YOUR INSTRUCTIONS: Every line of the data should be output word for word.

TASK MATERIAL:
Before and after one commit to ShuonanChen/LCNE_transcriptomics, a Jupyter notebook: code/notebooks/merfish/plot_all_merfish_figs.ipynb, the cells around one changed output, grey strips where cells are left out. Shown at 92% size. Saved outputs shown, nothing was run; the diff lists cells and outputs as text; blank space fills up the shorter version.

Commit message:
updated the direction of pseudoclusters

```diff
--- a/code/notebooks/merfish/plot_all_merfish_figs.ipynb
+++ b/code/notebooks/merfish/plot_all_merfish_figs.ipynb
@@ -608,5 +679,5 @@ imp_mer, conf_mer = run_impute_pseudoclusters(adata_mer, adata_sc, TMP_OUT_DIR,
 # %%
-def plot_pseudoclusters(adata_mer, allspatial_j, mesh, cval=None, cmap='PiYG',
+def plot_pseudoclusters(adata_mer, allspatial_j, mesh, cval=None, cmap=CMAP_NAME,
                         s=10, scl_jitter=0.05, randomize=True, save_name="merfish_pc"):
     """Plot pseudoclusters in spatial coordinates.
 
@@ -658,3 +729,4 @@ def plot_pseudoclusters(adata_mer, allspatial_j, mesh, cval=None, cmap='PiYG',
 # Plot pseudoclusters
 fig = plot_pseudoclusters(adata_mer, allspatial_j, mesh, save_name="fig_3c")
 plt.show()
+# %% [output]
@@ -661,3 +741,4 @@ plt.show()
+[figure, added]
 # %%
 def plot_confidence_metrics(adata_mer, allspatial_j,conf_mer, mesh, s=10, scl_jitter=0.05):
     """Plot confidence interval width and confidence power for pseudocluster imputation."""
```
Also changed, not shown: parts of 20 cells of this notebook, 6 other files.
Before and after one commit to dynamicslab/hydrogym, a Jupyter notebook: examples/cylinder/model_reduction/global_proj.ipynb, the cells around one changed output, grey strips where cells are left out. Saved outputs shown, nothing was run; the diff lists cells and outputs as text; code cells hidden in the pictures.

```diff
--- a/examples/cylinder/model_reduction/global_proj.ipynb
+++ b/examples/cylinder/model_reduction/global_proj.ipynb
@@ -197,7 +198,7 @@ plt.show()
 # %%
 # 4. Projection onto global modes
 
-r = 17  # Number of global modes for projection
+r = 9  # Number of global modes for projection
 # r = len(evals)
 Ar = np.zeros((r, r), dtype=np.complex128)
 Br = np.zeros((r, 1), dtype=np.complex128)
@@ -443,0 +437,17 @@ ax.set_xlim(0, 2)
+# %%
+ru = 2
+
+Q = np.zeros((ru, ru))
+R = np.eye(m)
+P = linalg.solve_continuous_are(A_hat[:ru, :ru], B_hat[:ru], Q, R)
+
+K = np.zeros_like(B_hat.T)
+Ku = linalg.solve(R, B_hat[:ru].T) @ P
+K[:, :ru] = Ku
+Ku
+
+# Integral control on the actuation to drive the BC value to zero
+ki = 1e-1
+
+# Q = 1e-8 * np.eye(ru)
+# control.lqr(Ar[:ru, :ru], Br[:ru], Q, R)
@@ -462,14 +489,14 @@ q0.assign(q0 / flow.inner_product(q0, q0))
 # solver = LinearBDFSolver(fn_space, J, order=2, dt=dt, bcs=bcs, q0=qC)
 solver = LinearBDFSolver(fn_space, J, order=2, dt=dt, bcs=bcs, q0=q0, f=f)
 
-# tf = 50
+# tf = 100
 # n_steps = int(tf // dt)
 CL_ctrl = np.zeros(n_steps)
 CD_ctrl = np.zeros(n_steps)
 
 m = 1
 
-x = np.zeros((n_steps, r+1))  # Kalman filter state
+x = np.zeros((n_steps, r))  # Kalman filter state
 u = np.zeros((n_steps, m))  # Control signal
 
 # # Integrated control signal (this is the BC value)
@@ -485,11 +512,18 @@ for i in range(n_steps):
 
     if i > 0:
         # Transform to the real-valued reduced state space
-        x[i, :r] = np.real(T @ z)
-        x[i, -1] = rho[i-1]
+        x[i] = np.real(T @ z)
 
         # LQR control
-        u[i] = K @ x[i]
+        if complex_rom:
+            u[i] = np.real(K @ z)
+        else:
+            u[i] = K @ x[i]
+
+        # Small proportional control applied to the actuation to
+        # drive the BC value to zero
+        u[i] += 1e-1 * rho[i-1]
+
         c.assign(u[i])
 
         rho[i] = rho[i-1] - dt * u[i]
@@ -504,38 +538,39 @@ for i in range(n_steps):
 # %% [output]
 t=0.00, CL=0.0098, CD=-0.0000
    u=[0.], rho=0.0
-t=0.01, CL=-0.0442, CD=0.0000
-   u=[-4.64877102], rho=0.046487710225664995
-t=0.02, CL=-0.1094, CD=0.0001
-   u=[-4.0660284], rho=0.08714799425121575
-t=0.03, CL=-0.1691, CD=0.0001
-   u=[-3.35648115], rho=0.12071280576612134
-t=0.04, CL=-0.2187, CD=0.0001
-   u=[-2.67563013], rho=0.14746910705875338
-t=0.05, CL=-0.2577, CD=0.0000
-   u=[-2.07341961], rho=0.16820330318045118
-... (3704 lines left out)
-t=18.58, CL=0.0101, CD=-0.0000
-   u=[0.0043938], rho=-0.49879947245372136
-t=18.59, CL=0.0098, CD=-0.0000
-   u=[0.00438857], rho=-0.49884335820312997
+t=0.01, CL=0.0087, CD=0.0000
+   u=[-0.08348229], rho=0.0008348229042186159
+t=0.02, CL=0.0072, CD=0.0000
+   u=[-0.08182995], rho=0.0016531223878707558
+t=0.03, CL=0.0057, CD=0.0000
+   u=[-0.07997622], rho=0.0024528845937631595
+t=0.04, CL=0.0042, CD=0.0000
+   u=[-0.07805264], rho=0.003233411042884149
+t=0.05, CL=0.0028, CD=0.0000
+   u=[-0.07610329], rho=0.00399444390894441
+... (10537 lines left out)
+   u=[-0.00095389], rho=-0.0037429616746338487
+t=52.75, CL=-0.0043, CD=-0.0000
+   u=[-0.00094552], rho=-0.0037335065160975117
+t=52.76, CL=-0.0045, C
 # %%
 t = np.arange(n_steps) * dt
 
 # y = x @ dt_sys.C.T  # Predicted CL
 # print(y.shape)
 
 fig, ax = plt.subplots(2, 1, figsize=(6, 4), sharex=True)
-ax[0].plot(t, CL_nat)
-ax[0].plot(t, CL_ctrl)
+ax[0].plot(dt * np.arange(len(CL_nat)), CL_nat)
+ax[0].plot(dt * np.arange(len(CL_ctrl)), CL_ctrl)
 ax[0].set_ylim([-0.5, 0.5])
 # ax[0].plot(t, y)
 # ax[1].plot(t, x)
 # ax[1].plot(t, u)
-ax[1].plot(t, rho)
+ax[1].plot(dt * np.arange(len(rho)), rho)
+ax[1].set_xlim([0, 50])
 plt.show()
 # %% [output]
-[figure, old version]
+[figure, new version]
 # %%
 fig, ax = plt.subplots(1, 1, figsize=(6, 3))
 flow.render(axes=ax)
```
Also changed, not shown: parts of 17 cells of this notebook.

RESULT:
Before and after one commit to ShuonanChen/LCNE_transcriptomics, a Jupyter notebook: code/notebooks/merfish/plot_all_merfish_figs.ipynb, the cells around one changed output, grey strips where cells are left out. Shown at 92% size. Saved outputs shown, nothing was run; the diff lists cells and outputs as text; blank space fills up the shorter version.

Commit message:
updated the direction of pseudoclusters

```diff
--- a/code/notebooks/merfish/plot_all_merfish_figs.ipynb
+++ b/code/notebooks/merfish/plot_all_merfish_figs.ipynb
@@ -608,5 +679,5 @@ imp_mer, conf_mer = run_impute_pseudoclusters(adata_mer, adata_sc, TMP_OUT_DIR,
 # %%
-def plot_pseudoclusters(adata_mer, allspatial_j, mesh, cval=None, cmap='PiYG',
+def plot_pseudoclusters(adata_mer, allspatial_j, mesh, cval=None, cmap=CMAP_NAME,
                         s=10, scl_jitter=0.05, randomize=True, save_name="merfish_pc"):
     """Plot pseudoclusters in spatial coordinates.
 
@@ -658,3 +729,4 @@ def plot_pseudoclusters(adata_mer, allspatial_j, mesh, cval=None, cmap='PiYG',
 # Plot pseudoclusters
 fig = plot_pseudoclusters(adata_mer, allspatial_j, mesh, save_name="fig_3c")
 plt.show()
+# %% [output]
@@ -661,3 +741,4 @@ plt.show()
+[figure, added]
 # %%
 def plot_confidence_metrics(adata_mer, allspatial_j,conf_mer, mesh, s=10, scl_jitter=0.05):
     """Plot confidence interval width and confidence power for pseudocluster imputation."""
```
Also changed, not shown: parts of 20 cells of this notebook, 6 other files.
Before and after one commit to dynamicslab/hydrogym, a Jupyter notebook: examples/cylinder/model_reduction/global_proj.ipynb, the cells around one changed output, grey strips where cells are left out. Saved outputs shown, nothing was run; the diff lists cells and outputs as text; code cells hidden in the pictures.

```diff
--- a/examples/cylinder/model_reduction/global_proj.ipynb
+++ b/examples/cylinder/model_reduction/global_proj.ipynb
@@ -197,7 +198,7 @@ plt.show()
 # %%
 # 4. Projection onto global modes
 
-r = 17  # Number of global modes for projection
+r = 9  # Number of global modes for projection
 # r = len(evals)
 Ar = np.zeros((r, r), dtype=np.complex128)
 Br = np.zeros((r, 1), dtype=np.complex128)
@@ -443,0 +437,17 @@ ax.set_xlim(0, 2)
+# %%
+ru = 2
+
+Q = np.zeros((ru, ru))
+R = np.eye(m)
+P = linalg.solve_continuous_are(A_hat[:ru, :ru], B_hat[:ru], Q, R)
+
+K = np.zeros_like(B_hat.T)
+Ku = linalg.solve(R, B_hat[:ru].T) @ P
+K[:, :ru] = Ku
+Ku
+
+# Integral control on the actuation to drive the BC value to zero
+ki = 1e-1
+
+# Q = 1e-8 * np.eye(ru)
+# control.lqr(Ar[:ru, :ru], Br[:ru], Q, R)
@@ -462,14 +489,14 @@ q0.assign(q0 / flow.inner_product(q0, q0))
 # solver = LinearBDFSolver(fn_space, J, order=2, dt=dt, bcs=bcs, q0=qC)
 solver = LinearBDFSolver(fn_space, J, order=2, dt=dt, bcs=bcs, q0=q0, f=f)
 
-# tf = 50
+# tf = 100
 # n_steps = int(tf // dt)
 CL_ctrl = np.zeros(n_steps)
 CD_ctrl = np.zeros(n_steps)
 
 m = 1
 
-x = np.zeros((n_steps, r+1))  # Kalman filter state
+x = np.zeros((n_steps, r))  # Kalman filter state
 u = np.zeros((n_steps, m))  # Control signal
 
 # # Integrated control signal (this is the BC value)
@@ -485,11 +512,18 @@ for i in range(n_steps):
 
     if i > 0:
         # Transform to the real-valued reduced state space
-        x[i, :r] = np.real(T @ z)
-        x[i, -1] = rho[i-1]
+        x[i] = np.real(T @ z)
 
         # LQR control
-        u[i] = K @ x[i]
+        if complex_rom:
+            u[i] = np.real(K @ z)
+        else:
+            u[i] = K @ x[i]
+
+        # Small proportional control applied to the actuation to
+        # drive the BC value to zero
+        u[i] += 1e-1 * rho[i-1]
+
         c.assign(u[i])
 
         rho[i] = rho[i-1] - dt * u[i]
@@ -504,38 +538,39 @@ for i in range(n_steps):
 # %% [output]
 t=0.00, CL=0.0098, CD=-0.0000
    u=[0.], rho=0.0
-t=0.01, CL=-0.0442, CD=0.0000
-   u=[-4.64877102], rho=0.046487710225664995
-t=0.02, CL=-0.1094, CD=0.0001
-   u=[-4.0660284], rho=0.08714799425121575
-t=0.03, CL=-0.1691, CD=0.0001
-   u=[-3.35648115], rho=0.12071280576612134
-t=0.04, CL=-0.2187, CD=0.0001
-   u=[-2.67563013], rho=0.14746910705875338
-t=0.05, CL=-0.2577, CD=0.0000
-   u=[-2.07341961], rho=0.16820330318045118
-... (3704 lines left out)
-t=18.58, CL=0.0101, CD=-0.0000
-   u=[0.0043938], rho=-0.49879947245372136
-t=18.59, CL=0.0098, CD=-0.0000
-   u=[0.00438857], rho=-0.49884335820312997
+t=0.01, CL=0.0087, CD=0.0000
+   u=[-0.08348229], rho=0.0008348229042186159
+t=0.02, CL=0.0072, CD=0.0000
+   u=[-0.08182995], rho=0.0016531223878707558
+t=0.03, CL=0.0057, CD=0.0000
+   u=[-0.07997622], rho=0.0024528845937631595
+t=0.04, CL=0.0042, CD=0.0000
+   u=[-0.07805264], rho=0.003233411042884149
+t=0.05, CL=0.0028, CD=0.0000
+   u=[-0.07610329], rho=0.00399444390894441
+... (10537 lines left out)
+   u=[-0.00095389], rho=-0.0037429616746338487
+t=52.75, CL=-0.0043, CD=-0.0000
+   u=[-0.00094552], rho=-0.0037335065160975117
+t=52.76, CL=-0.0045, C
 # %%
 t = np.arange(n_steps) * dt
 
 # y = x @ dt_sys.C.T  # Predicted CL
 # print(y.shape)
 
 fig, ax = plt.subplots(2, 1, figsize=(6, 4), sharex=True)
-ax[0].plot(t, CL_nat)
-ax[0].plot(t, CL_ctrl)
+ax[0].plot(dt * np.arange(len(CL_nat)), CL_nat)
+ax[0].plot(dt * np.arange(len(CL_ctrl)), CL_ctrl)
 ax[0].set_ylim([-0.5, 0.5])
 # ax[0].plot(t, y)
 # ax[1].plot(t, x)
 # ax[1].plot(t, u)
-ax[1].plot(t, rho)
+ax[1].plot(dt * np.arange(len(rho)), rho)
+ax[1].set_xlim([0, 50])
 plt.show()
 # %% [output]
-[figure, old version]
+[figure, new version]
 # %%
 fig, ax = plt.subplots(1, 1, figsize=(6, 3))
 flow.render(axes=ax)
```
Also changed, not shown: parts of 17 cells of this notebook.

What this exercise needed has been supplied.